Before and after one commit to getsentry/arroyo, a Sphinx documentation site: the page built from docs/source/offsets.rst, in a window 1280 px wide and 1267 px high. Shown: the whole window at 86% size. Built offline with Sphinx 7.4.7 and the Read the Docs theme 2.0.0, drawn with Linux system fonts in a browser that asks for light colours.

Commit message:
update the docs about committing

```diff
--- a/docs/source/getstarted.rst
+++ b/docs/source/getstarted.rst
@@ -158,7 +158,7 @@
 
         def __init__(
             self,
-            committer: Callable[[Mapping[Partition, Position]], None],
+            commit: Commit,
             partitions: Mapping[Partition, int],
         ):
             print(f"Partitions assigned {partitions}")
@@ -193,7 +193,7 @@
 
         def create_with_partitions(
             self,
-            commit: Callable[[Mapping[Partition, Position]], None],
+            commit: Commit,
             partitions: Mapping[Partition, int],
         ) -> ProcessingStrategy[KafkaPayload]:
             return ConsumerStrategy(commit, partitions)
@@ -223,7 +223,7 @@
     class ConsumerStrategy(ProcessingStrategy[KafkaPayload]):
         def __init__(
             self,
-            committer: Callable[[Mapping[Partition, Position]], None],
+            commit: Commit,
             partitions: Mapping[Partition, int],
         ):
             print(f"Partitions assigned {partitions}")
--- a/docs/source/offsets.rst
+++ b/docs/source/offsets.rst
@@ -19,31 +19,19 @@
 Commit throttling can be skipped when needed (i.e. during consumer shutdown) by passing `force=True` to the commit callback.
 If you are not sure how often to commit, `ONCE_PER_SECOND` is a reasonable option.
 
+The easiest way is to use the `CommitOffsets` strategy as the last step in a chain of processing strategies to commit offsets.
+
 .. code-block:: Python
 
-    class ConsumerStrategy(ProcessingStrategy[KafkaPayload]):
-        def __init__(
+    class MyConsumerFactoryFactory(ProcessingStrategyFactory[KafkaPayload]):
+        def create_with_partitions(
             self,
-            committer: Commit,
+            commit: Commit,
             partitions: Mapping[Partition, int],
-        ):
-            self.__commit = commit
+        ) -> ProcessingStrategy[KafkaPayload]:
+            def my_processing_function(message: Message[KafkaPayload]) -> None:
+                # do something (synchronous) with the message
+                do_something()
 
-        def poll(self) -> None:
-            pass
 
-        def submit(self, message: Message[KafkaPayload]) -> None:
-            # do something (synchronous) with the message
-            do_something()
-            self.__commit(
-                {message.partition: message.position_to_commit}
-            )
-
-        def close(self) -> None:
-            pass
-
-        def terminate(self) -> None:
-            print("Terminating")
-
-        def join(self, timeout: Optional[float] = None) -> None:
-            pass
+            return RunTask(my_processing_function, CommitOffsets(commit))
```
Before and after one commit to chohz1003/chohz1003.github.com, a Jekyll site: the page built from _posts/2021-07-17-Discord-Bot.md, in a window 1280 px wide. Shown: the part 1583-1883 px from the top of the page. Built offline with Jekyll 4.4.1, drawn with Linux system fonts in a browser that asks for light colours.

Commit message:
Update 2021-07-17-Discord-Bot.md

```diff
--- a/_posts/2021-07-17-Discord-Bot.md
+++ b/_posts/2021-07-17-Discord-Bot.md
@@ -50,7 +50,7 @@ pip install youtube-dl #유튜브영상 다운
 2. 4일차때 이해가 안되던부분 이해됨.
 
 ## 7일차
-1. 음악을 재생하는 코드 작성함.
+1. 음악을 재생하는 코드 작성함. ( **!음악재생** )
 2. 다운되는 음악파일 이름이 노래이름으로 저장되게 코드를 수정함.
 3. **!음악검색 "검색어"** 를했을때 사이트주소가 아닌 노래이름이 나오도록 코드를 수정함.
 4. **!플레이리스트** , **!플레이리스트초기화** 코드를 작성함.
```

===============

REQUIREMENT:
The full listing should be reproduced exactly.

WRITTEN SOLUTION:
Before and after one commit to getsentry/arroyo, a Sphinx documentation site: the page built from docs/source/offsets.rst, in a window 1280 px wide and 1267 px high. Shown: the whole window at 86% size. Built offline with Sphinx 7.4.7 and the Read the Docs theme 2.0.0, drawn with Linux system fonts in a browser that asks for light colours.

Commit message:
update the docs about committing

```diff
--- a/docs/source/getstarted.rst
+++ b/docs/source/getstarted.rst
@@ -158,7 +158,7 @@
 
         def __init__(
             self,
-            committer: Callable[[Mapping[Partition, Position]], None],
+            commit: Commit,
             partitions: Mapping[Partition, int],
         ):
             print(f"Partitions assigned {partitions}")
@@ -193,7 +193,7 @@
 
         def create_with_partitions(
             self,
-            commit: Callable[[Mapping[Partition, Position]], None],
+            commit: Commit,
             partitions: Mapping[Partition, int],
         ) -> ProcessingStrategy[KafkaPayload]:
             return ConsumerStrategy(commit, partitions)
@@ -223,7 +223,7 @@
     class ConsumerStrategy(ProcessingStrategy[KafkaPayload]):
         def __init__(
             self,
-            committer: Callable[[Mapping[Partition, Position]], None],
+            commit: Commit,
             partitions: Mapping[Partition, int],
         ):
             print(f"Partitions assigned {partitions}")
--- a/docs/source/offsets.rst
+++ b/docs/source/offsets.rst
@@ -19,31 +19,19 @@
 Commit throttling can be skipped when needed (i.e. during consumer shutdown) by passing `force=True` to the commit callback.
 If you are not sure how often to commit, `ONCE_PER_SECOND` is a reasonable option.
 
+The easiest way is to use the `CommitOffsets` strategy as the last step in a chain of processing strategies to commit offsets.
+
 .. code-block:: Python
 
-    class ConsumerStrategy(ProcessingStrategy[KafkaPayload]):
-        def __init__(
+    class MyConsumerFactoryFactory(ProcessingStrategyFactory[KafkaPayload]):
+        def create_with_partitions(
             self,
-            committer: Commit,
+            commit: Commit,
             partitions: Mapping[Partition, int],
-        ):
-            self.__commit = commit
+        ) -> ProcessingStrategy[KafkaPayload]:
+            def my_processing_function(message: Message[KafkaPayload]) -> None:
+                # do something (synchronous) with the message
+                do_something()
 
-        def poll(self) -> None:
-            pass
 
-        def submit(self, message: Message[KafkaPayload]) -> None:
-            # do something (synchronous) with the message
-            do_something()
-            self.__commit(
-                {message.partition: message.position_to_commit}
-            )
-
-        def close(self) -> None:
-            pass
-
-        def terminate(self) -> None:
-            print("Terminating")
-
-        def join(self, timeout: Optional[float] = None) -> None:
-            pass
+            return RunTask(my_processing_function, CommitOffsets(commit))
```
Before and after one commit to chohz1003/chohz1003.github.com, a Jekyll site: the page built from _posts/2021-07-17-Discord-Bot.md, in a window 1280 px wide. Shown: the part 1583-1883 px from the top of the page. Built offline with Jekyll 4.4.1, drawn with Linux system fonts in a browser that asks for light colours.

Commit message:
Update 2021-07-17-Discord-Bot.md

```diff
--- a/_posts/2021-07-17-Discord-Bot.md
+++ b/_posts/2021-07-17-Discord-Bot.md
@@ -50,7 +50,7 @@ pip install youtube-dl #유튜브영상 다운
 2. 4일차때 이해가 안되던부분 이해됨.
 
 ## 7일차
-1. 음악을 재생하는 코드 작성함.
+1. 음악을 재생하는 코드 작성함. ( **!음악재생** )
 2. 다운되는 음악파일 이름이 노래이름으로 저장되게 코드를 수정함.
 3. **!음악검색 "검색어"** 를했을때 사이트주소가 아닌 노래이름이 나오도록 코드를 수정함.
 4. **!플레이리스트** , **!플레이리스트초기화** 코드를 작성함.
```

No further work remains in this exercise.